── Exercise input
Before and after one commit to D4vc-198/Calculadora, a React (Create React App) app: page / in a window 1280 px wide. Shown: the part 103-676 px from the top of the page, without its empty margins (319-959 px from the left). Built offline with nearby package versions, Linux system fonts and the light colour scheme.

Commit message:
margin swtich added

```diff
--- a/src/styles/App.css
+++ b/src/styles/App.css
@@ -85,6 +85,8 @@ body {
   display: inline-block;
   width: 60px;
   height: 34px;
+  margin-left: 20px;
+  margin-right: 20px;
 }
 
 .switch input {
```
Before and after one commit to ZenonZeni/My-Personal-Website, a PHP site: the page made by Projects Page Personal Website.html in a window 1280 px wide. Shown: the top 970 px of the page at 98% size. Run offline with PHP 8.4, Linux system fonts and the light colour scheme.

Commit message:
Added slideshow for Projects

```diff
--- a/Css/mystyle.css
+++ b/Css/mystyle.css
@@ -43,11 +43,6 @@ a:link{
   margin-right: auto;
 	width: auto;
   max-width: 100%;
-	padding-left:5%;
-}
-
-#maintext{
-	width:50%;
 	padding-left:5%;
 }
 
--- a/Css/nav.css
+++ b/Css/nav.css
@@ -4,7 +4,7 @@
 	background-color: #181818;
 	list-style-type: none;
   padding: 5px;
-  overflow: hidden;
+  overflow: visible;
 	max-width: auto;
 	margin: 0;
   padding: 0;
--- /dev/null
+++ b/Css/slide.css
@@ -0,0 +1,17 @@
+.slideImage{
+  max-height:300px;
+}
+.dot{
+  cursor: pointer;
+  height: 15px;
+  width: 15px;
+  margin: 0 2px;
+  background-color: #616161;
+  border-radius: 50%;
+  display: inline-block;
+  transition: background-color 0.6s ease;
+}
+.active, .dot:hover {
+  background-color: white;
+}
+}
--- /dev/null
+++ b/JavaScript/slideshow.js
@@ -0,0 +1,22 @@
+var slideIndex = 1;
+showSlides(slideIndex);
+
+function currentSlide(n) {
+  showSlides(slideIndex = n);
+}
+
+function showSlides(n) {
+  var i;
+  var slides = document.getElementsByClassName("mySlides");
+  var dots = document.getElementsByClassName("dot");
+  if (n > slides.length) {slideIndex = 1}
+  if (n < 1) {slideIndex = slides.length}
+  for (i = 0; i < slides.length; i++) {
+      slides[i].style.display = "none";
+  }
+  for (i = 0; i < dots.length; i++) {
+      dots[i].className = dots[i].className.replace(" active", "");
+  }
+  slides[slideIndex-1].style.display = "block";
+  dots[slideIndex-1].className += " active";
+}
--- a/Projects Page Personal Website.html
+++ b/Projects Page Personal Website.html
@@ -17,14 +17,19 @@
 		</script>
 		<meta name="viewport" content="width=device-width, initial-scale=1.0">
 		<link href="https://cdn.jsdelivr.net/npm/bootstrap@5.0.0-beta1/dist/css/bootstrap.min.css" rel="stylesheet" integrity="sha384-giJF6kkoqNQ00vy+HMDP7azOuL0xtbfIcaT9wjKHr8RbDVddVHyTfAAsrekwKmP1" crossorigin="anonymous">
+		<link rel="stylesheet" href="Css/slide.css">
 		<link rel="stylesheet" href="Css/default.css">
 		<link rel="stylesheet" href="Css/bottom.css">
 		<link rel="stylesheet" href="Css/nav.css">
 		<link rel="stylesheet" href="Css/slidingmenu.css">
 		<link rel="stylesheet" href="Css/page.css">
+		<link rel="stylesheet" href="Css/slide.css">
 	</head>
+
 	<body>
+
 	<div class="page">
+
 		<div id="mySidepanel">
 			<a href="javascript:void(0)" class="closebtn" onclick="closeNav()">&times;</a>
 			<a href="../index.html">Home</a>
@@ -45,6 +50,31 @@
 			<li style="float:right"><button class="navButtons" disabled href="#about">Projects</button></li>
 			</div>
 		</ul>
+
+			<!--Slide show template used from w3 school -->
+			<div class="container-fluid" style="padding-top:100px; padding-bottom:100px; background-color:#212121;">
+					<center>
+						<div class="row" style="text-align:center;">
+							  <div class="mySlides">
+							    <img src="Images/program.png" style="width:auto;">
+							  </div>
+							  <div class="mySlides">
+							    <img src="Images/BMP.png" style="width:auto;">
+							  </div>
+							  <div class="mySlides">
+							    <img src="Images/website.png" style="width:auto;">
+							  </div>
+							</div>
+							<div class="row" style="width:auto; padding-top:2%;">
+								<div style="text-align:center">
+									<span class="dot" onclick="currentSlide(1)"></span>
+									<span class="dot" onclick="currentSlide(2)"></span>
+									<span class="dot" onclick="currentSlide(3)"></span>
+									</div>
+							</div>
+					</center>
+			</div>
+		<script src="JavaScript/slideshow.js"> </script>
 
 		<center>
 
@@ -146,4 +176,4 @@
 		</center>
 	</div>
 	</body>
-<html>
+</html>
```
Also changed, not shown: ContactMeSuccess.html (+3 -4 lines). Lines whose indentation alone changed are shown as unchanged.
────
Work task: Among the entries, find every line holding "currentSlide" and return it.

Completed task:
+function currentSlide(n) {
+									<span class="dot" onclick="currentSlide(1)"></span>
+									<span class="dot" onclick="currentSlide(2)"></span>
+									<span class="dot" onclick="currentSlide(3)"></span>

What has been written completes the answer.